This invention relates. to improvements in the. scribing one or more tests, which will now be
so-called ?otation process, and; more particu 1 done.
larly to the use of ‘certain,reagents,v by means of
In the ?rst example or test, head ore contain
which certain minerals, hereafter specified, can ing forty two per cent (42%) of potassium chlo- ,
be selectively ?oated for‘ their separation from. ride (KCi) was ground to pass a 48 mesh screen, 5
other minerals or foreign matter with which they and then added to four (4) parts by weight of
are associated in their ‘native state.
.
saturated brine of the minerals sylvite and halite
» This invention relates particularly to the froth to which lead acetate had been'added. The pulp
?otation separation of potassium chloride (syl
10 vite) from~ sodium chloride (halite) when the thus formed was subjected to froth ?otation at
the, beginning of which sodium resinate was 10
?nely ground minerals halite and sylvite are added. There was recovered in the non-?otata
treated while in suspension in a saturated brine ble residue a concentrate showing an analysis
made from these minerals. Subjects matter de
90.2% of potassium chloride (KCl). The solids .
scribed but not claimed in the present application in the ?otatable pulp showed 2.3% potassium
1.5 have been described and claimed in my co-pend
_ chloride as a tailings or reject product.
ing applications Serial No. 755,577, ?led Decem
In the other example three (3)’ pounds of co
ber 1, 1934; Serial No. 28,983, ?led June 28, 1935 conut oil soap ‘and one (1) pound of sodium res
and Serial No. 81,729, ?led May 25, 1936.
inate were used per ton of ore in a brine contain
The object of this invention is to provide a re
20 agent by means of ‘which sodium chloride can be
separated from potassium chloride when both
- are present'in a solution, and which will cause
the sodium chloride and gangue to be selectively
coated so that they will collect and rise to the sur
25 face by adhesion to air bubbles produced in the
froth ?otation treatment while the potassium
chloride is not ?oated and remains in the pulp.
The reagent by means of which the’ selective
separation referred to ‘can be effected is an alkali
30 resinate soluble in brine which is used in connec
tion with lead or bismuth in solution.
The alkali resinate may also be used in com
bination with coconut oil soap or other soaps
soluble in brine when employed with‘lead or bis
35 muth salts.
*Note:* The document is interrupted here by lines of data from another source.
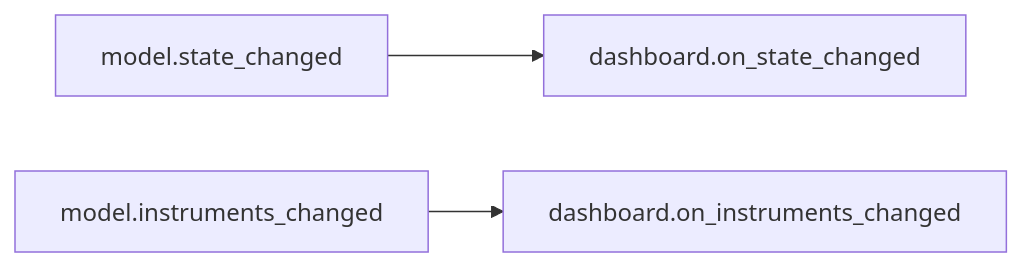
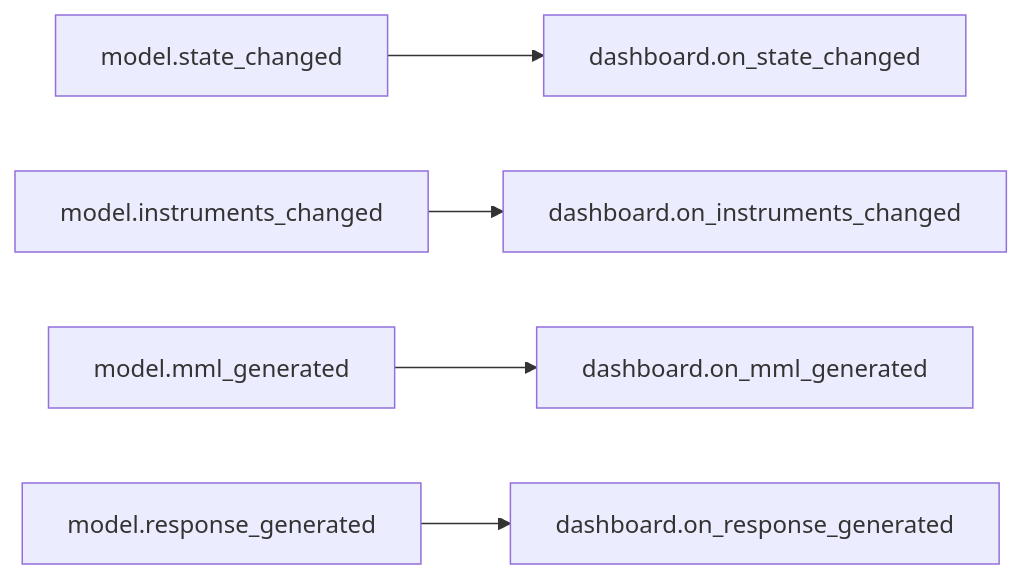
One commit to com-posers-pit/smw_music changed the first of 9 diagrams in doc/source/dashboard_signal_slot_map.rst. Above: the diagram before and after it, drawn with Mermaid. The commit also changed 2 other files, not shown here.

Commit message:
Reattach MML generation in UI
Now playing:
Raw, Unfiltered Calamity by DM DOKURO

```diff
--- a/doc/source/dashboard_signal_slot_map.rst
+++ b/doc/source/dashboard_signal_slot_map.rst
@@ -20,5 +20,7 @@
 .. mermaid::
 
    flowchart LR
       model.state_changed --> dashboard.on_state_changed
       model.instruments_changed --> dashboard.on_instruments_changed
+      model.mml_generated --> dashboard.on_mml_generated
+      model.response_generated --> dashboard.on_response_generated
```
This combination is particularly
valuable as a means for controlling the charac
teristics and the volume of froth formed.
The ore is prepared for treatment in the usual
_ way by grinding or otherwise reducing it to a.
40 ?nely-divided condition. It is then introduced
into a saturated brine solution of the minerals,
which also contains a soluble lead 'or- bismuth
salt of the kind hereinafter speci?ed; The fine
ly-divided particles are‘maintained in liquid sus
.45 pension in they brine, inclusive .of the dissolved
lead or bismuth. The pulp is ‘then subjected to
selective froth ?otation and an alkali resinate is
added. The best ?otation results are obtained
50 when the reagents are added separately, the lead
or ‘bismuth salts being added ?rst to properly
condition the solution and the alkali resinate be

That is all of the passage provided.